When the game reaches it's set end score, give the prize to the winning team. Then talk about how they felt about the game (this is the interesting part). Let them vent (make sure that it's appropriately done) for a while. Ask both teams questions like:

  • Why did you think the game was unfair?
  • How did it make you feel to have an unfair game?
  • For the winning team, how did it feel to realize you were not really winning on your own abilities?
  • For the Losing team, did you want to quit, yell at the referee, etc?

After a little discussion, if they haven't already figured it out, it is best to confess the intentional bad calls. Then I like to talk about Job and his frustrations. Job 21 or 23:1-7, and discuss the unfairness of life. How should we deal with it? How does it affect our relationship with God?

Possible Problems

The biggest concern is anger. This experiential lesson can work too well for some groups. Any age group of people (especially adults) can get very frustrated, very quickly. Competitive people will tend to take out their frustration with the game not only on the referee, but on teammates and opposing players as well. This lashing out cannot be allowed. If it's 1 or 2 people I like to talk to them or bench them depending on the circumstance. If it gets bigger than 1 or 2 people, it might be beneficial to end the game early and avoid bloodshed. The goal is to get them frustrated and upset not completely hopping mad.

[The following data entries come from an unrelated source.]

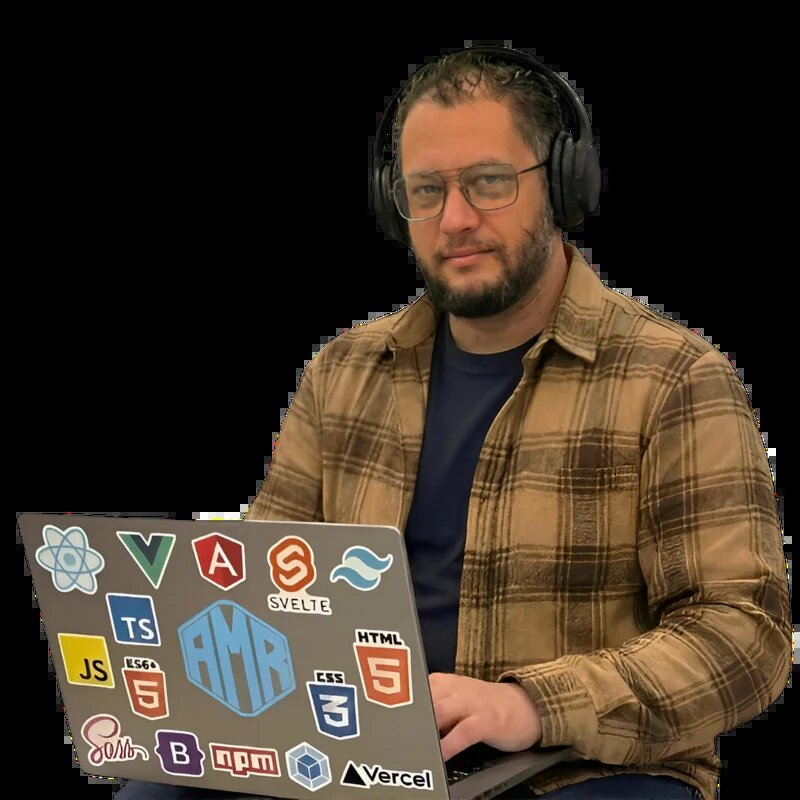
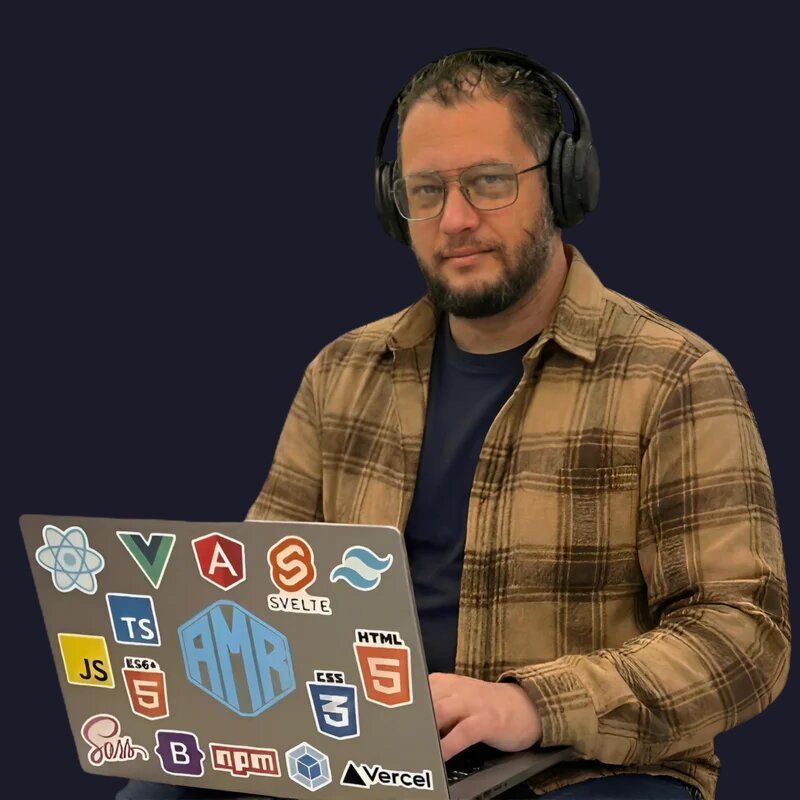
Fix profile photo edges and convert the About photo to JPG
The profile photo is a cutout with a transparent background. Converting it
straight to JPG exposed the colours hidden in its transparent pixels as
speckles along the edges. Composite it onto the photo frame's own background
(#1b1b29) first, so it looks exactly as before on the page.

Convert the About photo from a 1.4 MB PNG to a 251 KB JPG named after its
owner, keeping its existing alt text.

diff --git a/components/Sections/AboutSection.tsx b/components/Sections/AboutSection.tsx
@@ -170,7 +170,7 @@ export function AboutSection() {
           <div className="relative lg:mt-12 max-w-md w-full mx-auto lg:mx-0 lg:justify-self-end pb-16 sm:pb-10">
             <div className="about-photo relative aspect-4/5 overflow-hidden border border-border-default bg-bg-elevated">
               <Image
-                src="/profile-about.png"
+                src="/amr-elshabrawy-frontend-developer-cairo.jpg"
                 alt={`${personalInfo.name}, freelance front-end developer in Cairo`}
                 fill
                 priority
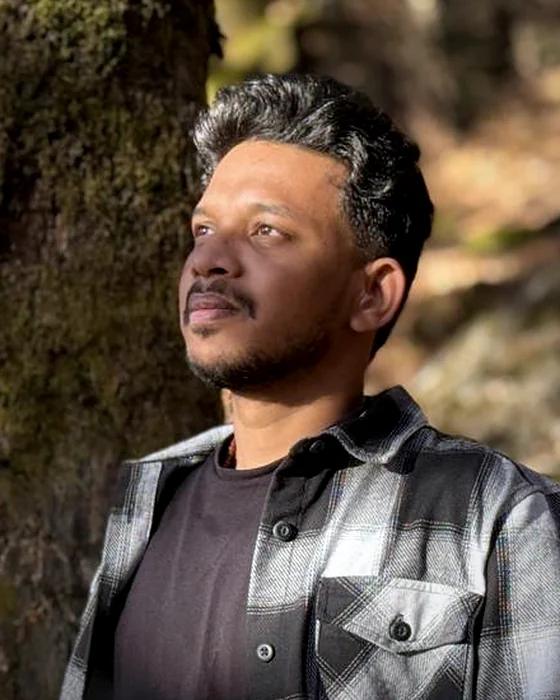
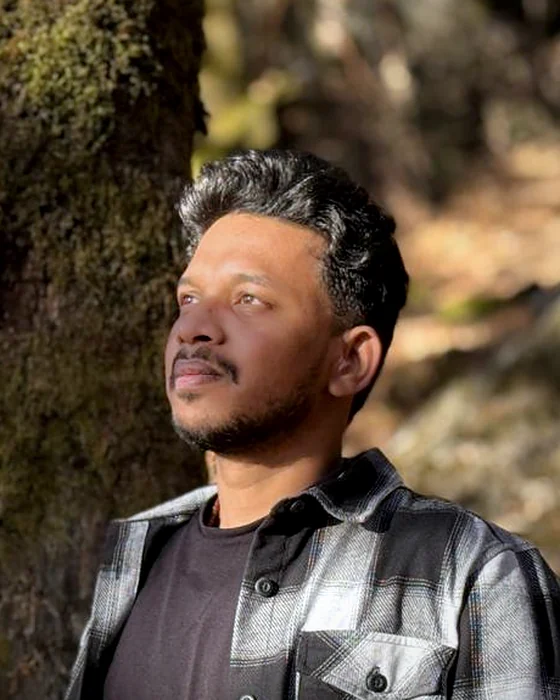
Add files via upload

diff --git a/index.html b/index.html
@@ -462,7 +462,7 @@ td.range b{white-space:nowrap}
     <p class="linkrow"><a href="#projects">Projects</a><span aria-hidden="true">/</span><a href="#writing">Writing</a><span aria-hidden="true">/</span><a href="https://github.com/pawankalyan-gurram">GitHub</a><span aria-hidden="true">/</span><a href="#contact">Email</a></p>
   </div>
   <div class="photo">
-    <picture><source srcset="pawan-kalyan.webp" type="image/webp"><img src="pawan-kalyan.jpg" alt="Pawan Kalyan" width="560" height="700" decoding="async" fetchpriority="high"></picture>
+    <picture><source srcset="pawan-kalyan.webp?v=2" type="image/webp"><img src="pawan-kalyan.jpg?v=2" alt="Pawan Kalyan" width="560" height="700" decoding="async" fetchpriority="high"></picture>
   </div>
 </div>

There are also the normal safety concerns with this game. Make sure that there are no objects that can be run into by on over zealous player. Sometimes it's a good idea to pad the volleyball net polls.

Also I have an outdoor sand volleyball court and go through the sand to make sure that if they play barefoot that they wont be injured by glass, wood, rocks etc


Other Ideas that use this Topic

No other ideas use this topic yet.